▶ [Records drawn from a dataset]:

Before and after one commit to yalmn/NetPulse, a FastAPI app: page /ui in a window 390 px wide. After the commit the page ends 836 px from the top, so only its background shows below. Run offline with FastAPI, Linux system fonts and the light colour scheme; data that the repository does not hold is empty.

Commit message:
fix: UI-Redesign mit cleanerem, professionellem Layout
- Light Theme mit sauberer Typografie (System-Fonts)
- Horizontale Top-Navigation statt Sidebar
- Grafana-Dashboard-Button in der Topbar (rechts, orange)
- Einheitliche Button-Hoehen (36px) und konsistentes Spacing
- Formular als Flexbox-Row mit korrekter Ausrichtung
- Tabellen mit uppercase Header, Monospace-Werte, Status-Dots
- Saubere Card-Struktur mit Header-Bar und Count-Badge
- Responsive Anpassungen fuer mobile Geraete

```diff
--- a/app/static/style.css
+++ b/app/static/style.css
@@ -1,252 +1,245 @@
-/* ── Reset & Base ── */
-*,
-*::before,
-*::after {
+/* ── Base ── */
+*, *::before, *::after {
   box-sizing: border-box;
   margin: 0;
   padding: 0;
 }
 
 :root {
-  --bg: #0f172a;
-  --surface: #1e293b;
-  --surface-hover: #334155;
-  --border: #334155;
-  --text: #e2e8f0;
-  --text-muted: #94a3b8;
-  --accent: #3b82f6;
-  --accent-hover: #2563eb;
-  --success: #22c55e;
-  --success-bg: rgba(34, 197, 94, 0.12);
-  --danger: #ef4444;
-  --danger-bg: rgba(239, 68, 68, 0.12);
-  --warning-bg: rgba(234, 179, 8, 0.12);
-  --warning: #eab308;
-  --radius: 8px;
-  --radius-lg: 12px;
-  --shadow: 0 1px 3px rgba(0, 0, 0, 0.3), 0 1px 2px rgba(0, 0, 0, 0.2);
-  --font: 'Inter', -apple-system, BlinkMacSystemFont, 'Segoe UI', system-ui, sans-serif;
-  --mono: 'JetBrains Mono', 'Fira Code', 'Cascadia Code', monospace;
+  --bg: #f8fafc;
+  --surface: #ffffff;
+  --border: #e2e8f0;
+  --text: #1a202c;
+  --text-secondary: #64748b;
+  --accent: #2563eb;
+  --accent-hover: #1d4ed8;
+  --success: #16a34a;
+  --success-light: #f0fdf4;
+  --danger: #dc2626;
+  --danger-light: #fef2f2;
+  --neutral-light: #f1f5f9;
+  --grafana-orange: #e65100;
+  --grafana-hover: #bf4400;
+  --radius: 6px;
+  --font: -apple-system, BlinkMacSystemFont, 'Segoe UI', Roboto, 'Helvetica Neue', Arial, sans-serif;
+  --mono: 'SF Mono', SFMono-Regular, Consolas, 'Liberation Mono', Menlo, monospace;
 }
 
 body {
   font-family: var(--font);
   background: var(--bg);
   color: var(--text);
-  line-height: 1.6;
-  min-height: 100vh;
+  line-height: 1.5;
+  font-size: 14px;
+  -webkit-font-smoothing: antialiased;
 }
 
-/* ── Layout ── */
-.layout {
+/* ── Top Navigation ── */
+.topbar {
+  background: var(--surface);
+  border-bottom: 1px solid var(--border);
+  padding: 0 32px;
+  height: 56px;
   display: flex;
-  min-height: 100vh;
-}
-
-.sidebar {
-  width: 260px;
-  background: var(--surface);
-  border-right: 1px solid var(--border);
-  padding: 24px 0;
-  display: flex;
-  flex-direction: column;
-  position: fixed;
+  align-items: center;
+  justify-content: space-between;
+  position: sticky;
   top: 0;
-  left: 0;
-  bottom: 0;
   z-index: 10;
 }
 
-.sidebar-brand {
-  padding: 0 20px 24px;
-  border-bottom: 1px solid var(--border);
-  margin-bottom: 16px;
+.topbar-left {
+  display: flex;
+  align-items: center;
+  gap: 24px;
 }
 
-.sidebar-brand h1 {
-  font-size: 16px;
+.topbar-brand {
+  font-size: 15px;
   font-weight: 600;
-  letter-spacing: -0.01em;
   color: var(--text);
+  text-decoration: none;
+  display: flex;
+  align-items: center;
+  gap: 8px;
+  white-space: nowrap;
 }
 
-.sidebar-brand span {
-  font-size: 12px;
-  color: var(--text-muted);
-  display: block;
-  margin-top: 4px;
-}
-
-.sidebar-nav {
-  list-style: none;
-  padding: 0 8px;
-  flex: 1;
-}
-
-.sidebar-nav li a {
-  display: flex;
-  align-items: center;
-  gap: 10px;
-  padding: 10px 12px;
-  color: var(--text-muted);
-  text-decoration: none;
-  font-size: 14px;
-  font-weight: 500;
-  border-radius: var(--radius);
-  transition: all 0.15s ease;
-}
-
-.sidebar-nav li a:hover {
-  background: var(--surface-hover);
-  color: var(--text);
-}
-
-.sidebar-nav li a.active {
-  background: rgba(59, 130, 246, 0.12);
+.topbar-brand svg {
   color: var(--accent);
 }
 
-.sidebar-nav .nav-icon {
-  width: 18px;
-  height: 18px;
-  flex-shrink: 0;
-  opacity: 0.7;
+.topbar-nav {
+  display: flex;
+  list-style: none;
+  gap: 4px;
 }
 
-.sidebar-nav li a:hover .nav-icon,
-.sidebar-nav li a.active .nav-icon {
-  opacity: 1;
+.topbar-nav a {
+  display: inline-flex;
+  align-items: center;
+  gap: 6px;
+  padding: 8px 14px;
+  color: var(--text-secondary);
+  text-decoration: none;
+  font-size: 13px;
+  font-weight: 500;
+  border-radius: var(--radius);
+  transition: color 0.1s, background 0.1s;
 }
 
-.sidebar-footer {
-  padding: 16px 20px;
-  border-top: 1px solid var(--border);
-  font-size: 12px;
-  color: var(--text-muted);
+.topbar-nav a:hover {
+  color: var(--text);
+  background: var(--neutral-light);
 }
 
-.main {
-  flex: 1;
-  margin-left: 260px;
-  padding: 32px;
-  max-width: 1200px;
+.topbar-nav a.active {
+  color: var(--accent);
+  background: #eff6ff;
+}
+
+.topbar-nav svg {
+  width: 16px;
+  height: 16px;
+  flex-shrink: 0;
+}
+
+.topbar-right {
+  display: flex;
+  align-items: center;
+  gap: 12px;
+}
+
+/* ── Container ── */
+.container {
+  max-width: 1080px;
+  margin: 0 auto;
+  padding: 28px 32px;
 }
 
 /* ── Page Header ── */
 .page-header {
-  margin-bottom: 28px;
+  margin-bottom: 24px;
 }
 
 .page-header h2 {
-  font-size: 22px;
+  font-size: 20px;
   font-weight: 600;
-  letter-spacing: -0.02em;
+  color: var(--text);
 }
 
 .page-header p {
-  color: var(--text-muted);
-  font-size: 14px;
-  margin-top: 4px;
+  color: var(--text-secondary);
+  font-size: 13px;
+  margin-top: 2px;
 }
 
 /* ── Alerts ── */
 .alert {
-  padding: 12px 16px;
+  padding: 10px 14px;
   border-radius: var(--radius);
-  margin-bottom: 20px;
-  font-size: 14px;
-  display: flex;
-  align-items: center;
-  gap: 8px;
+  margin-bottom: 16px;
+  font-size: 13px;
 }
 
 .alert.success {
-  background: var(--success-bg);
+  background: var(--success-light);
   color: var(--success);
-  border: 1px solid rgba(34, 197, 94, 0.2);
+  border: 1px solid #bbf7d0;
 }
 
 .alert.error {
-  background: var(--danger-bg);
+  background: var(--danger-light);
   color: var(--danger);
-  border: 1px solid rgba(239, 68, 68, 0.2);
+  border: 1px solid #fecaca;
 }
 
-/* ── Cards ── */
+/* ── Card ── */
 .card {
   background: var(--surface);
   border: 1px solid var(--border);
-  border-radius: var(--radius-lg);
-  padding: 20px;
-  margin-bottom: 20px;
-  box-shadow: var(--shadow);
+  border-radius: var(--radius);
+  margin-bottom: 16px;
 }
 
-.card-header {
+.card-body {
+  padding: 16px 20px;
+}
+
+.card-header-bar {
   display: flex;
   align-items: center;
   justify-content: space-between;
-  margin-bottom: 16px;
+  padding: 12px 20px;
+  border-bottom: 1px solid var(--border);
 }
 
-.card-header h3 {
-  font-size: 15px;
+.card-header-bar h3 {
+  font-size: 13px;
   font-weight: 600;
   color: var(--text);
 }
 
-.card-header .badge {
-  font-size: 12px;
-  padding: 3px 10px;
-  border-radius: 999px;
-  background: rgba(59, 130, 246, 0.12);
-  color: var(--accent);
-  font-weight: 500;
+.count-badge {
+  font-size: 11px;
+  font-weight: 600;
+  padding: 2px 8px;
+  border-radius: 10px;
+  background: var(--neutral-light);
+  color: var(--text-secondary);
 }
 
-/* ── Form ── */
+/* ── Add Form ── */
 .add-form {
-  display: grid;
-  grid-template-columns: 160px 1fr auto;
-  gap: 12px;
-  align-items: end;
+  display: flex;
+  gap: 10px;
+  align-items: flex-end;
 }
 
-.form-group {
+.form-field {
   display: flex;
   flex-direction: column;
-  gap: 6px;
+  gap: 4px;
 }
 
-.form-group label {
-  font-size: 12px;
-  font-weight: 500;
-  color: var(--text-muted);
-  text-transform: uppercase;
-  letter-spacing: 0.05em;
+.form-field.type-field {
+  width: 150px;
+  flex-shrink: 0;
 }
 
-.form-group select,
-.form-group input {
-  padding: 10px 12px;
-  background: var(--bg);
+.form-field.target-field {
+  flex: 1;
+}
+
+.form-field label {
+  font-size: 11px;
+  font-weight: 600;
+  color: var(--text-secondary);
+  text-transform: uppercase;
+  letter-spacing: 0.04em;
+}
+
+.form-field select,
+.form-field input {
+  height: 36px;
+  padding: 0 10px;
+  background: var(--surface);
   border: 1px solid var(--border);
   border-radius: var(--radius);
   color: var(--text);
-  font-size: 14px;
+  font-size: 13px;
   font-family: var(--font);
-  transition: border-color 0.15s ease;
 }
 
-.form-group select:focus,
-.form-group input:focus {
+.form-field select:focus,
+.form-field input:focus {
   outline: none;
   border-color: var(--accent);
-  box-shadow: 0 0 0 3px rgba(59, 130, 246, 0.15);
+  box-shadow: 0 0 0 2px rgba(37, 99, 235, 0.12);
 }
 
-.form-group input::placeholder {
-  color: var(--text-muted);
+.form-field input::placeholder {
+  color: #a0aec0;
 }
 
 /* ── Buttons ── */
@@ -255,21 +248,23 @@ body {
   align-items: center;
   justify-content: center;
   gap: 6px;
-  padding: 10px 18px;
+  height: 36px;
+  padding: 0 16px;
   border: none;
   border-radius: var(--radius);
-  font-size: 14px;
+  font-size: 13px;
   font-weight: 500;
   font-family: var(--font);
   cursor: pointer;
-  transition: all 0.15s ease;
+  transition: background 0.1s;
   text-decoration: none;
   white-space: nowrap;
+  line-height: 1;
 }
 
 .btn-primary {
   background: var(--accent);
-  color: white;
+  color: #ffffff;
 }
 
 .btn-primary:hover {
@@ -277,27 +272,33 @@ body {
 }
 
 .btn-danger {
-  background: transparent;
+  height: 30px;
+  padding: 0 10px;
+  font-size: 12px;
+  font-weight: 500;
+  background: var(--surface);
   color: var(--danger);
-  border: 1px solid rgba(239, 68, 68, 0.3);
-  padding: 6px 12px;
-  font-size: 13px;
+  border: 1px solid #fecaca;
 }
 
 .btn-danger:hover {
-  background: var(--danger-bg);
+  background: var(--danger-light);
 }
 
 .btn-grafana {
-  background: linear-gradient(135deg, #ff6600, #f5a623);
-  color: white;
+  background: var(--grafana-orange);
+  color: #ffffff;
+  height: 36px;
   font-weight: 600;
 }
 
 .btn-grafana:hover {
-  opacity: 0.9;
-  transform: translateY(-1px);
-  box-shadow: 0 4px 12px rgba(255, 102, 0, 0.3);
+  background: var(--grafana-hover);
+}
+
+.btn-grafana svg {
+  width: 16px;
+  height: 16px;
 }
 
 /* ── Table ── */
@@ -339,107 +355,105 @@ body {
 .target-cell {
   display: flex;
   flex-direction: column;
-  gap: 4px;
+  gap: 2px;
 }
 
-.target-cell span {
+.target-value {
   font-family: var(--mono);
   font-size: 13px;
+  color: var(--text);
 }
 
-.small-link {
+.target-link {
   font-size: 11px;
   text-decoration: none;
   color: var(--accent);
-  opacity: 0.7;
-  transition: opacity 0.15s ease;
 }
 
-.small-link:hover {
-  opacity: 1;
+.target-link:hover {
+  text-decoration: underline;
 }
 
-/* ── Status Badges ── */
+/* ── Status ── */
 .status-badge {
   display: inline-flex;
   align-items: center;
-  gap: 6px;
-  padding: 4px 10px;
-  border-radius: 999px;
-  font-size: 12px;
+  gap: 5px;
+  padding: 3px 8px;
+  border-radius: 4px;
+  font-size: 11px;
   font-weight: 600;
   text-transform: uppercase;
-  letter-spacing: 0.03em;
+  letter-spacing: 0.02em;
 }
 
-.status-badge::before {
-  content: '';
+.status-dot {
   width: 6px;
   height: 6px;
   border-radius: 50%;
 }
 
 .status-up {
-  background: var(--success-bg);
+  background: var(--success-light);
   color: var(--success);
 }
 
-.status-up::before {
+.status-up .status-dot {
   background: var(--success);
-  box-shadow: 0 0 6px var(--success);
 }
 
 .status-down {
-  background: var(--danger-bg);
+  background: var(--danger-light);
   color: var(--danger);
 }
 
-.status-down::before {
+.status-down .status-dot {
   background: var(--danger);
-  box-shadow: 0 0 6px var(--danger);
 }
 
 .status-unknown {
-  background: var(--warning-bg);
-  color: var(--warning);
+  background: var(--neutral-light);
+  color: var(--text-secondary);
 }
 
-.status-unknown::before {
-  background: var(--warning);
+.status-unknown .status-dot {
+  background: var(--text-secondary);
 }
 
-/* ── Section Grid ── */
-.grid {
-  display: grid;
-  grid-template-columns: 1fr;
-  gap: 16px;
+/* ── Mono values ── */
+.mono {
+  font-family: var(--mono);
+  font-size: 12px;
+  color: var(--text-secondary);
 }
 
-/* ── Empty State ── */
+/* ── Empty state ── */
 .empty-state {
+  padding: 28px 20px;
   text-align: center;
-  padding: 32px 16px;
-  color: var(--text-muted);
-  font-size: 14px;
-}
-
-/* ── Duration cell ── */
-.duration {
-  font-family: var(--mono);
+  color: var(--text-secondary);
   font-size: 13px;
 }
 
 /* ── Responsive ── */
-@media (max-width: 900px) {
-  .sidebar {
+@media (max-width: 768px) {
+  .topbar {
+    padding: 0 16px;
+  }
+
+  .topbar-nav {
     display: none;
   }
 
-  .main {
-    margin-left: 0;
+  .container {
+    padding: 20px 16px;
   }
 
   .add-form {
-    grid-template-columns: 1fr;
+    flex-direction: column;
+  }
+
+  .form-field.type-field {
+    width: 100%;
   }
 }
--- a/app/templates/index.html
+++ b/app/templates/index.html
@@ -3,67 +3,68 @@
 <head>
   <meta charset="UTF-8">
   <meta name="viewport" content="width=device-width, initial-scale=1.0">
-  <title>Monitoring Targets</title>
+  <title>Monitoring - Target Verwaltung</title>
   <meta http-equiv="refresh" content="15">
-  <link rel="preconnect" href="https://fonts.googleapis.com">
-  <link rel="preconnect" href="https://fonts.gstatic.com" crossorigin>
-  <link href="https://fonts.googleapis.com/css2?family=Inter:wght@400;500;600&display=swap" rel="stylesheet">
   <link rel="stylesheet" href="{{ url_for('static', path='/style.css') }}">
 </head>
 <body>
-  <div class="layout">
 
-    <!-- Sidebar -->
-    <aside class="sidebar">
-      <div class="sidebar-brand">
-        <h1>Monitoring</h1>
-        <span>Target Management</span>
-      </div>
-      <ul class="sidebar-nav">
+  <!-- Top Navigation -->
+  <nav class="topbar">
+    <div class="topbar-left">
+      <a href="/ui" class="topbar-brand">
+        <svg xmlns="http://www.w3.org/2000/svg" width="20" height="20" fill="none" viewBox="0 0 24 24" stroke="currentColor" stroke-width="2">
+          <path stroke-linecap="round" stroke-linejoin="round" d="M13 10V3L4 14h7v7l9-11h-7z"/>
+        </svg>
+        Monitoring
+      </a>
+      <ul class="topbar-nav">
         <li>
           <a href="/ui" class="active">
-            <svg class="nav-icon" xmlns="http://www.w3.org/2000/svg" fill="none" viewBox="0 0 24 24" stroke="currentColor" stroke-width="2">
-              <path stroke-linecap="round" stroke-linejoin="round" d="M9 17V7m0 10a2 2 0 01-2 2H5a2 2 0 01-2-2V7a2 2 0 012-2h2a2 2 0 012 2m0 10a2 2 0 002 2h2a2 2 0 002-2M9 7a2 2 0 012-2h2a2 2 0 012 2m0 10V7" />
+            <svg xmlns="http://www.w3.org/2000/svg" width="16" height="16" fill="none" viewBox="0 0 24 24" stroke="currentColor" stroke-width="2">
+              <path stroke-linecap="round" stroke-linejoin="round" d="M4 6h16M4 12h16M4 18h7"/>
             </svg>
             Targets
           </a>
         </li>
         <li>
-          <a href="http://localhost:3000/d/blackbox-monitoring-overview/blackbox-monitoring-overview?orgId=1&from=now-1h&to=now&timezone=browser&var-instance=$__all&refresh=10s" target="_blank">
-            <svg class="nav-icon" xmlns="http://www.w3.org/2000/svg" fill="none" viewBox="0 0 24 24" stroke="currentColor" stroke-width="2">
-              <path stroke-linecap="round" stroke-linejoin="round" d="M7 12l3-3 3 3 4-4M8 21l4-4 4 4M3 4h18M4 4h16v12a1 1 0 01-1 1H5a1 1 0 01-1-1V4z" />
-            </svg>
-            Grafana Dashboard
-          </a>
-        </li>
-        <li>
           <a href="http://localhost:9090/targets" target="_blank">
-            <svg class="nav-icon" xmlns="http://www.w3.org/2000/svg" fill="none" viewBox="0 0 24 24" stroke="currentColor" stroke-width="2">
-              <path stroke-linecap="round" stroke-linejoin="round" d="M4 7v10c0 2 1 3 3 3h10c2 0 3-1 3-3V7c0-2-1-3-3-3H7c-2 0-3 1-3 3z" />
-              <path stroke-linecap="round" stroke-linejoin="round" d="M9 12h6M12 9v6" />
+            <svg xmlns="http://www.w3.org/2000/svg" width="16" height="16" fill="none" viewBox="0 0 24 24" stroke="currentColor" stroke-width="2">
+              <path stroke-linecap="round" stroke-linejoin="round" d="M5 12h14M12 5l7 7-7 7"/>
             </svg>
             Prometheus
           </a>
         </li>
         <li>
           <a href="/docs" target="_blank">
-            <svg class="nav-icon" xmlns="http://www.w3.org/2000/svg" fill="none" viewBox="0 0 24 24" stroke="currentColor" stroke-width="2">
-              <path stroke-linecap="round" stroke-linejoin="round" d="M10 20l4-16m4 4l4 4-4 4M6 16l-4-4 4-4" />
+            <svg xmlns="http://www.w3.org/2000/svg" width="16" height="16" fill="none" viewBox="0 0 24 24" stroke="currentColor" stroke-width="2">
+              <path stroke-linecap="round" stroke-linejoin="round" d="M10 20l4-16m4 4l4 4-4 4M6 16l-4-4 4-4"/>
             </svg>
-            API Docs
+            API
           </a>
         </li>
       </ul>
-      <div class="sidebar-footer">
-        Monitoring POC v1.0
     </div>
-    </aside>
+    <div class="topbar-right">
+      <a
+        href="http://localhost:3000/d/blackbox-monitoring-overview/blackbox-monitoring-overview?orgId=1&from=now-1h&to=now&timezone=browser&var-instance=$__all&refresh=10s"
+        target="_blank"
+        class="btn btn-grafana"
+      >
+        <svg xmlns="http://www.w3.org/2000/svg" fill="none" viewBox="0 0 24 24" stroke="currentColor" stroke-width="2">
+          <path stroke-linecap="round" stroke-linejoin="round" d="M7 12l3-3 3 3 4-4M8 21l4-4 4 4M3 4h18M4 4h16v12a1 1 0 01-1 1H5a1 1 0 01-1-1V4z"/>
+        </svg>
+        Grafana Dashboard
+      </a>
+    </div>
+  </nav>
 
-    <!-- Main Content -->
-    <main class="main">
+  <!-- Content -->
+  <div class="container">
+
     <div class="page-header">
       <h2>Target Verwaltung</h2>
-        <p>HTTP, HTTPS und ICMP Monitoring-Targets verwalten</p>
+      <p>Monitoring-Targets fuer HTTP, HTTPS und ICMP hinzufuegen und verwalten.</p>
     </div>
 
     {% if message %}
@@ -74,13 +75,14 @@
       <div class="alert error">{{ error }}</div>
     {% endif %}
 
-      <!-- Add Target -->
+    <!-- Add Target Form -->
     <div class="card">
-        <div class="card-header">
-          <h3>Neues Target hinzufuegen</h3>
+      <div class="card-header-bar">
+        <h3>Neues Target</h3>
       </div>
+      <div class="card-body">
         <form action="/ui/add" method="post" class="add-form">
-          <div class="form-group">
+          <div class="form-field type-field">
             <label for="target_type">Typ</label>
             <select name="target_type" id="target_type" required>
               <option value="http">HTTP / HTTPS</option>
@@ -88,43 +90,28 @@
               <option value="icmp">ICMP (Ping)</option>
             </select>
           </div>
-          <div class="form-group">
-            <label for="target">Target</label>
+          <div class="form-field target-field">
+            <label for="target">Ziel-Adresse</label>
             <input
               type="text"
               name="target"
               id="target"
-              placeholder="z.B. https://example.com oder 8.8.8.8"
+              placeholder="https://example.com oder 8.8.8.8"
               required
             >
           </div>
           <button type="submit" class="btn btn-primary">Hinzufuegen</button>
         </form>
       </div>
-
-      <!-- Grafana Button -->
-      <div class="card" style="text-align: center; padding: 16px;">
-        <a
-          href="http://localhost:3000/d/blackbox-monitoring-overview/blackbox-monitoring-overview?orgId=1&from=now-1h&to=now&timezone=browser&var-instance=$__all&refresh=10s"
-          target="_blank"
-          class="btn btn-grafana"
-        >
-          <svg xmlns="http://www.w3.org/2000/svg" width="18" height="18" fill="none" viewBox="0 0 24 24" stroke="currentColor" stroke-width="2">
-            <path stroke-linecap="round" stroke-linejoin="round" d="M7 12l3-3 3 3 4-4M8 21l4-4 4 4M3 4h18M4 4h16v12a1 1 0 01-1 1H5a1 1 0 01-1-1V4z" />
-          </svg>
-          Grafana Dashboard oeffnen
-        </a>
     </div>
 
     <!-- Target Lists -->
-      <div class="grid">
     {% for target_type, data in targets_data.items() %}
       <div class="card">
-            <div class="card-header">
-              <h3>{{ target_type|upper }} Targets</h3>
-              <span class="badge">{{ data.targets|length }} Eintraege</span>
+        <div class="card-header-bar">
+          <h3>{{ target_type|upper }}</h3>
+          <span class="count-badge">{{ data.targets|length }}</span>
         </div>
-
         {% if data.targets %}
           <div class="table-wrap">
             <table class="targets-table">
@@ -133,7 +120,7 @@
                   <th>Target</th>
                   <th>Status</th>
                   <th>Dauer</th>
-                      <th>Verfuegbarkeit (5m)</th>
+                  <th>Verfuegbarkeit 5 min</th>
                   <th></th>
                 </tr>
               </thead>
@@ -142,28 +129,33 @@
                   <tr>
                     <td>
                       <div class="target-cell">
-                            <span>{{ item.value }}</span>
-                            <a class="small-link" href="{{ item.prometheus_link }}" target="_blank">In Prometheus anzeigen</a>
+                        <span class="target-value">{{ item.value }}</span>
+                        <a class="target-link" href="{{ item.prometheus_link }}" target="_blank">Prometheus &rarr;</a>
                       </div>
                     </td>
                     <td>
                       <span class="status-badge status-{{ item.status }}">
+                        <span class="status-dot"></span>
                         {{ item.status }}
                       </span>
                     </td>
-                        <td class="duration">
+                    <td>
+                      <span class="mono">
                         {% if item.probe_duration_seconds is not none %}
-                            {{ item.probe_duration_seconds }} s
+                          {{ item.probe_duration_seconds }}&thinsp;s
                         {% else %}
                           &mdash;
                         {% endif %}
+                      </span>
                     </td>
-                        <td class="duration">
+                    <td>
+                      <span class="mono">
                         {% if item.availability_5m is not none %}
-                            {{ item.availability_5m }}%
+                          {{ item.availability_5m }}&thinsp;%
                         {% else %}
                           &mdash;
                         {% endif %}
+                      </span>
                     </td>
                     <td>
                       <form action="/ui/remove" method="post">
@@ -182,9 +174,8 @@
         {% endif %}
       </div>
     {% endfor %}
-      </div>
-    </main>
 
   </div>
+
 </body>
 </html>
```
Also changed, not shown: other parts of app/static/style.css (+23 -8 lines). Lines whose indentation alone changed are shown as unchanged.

▶ [BRIEF]: Return a copy of each line in the entries that contains "apple".

▶ [EXERCISE RESULT]:
-  --font: 'Inter', -apple-system, BlinkMacSystemFont, 'Segoe UI', system-ui, sans-serif;
+  --font: -apple-system, BlinkMacSystemFont, 'Segoe UI', Roboto, 'Helvetica Neue', Arial, sans-serif;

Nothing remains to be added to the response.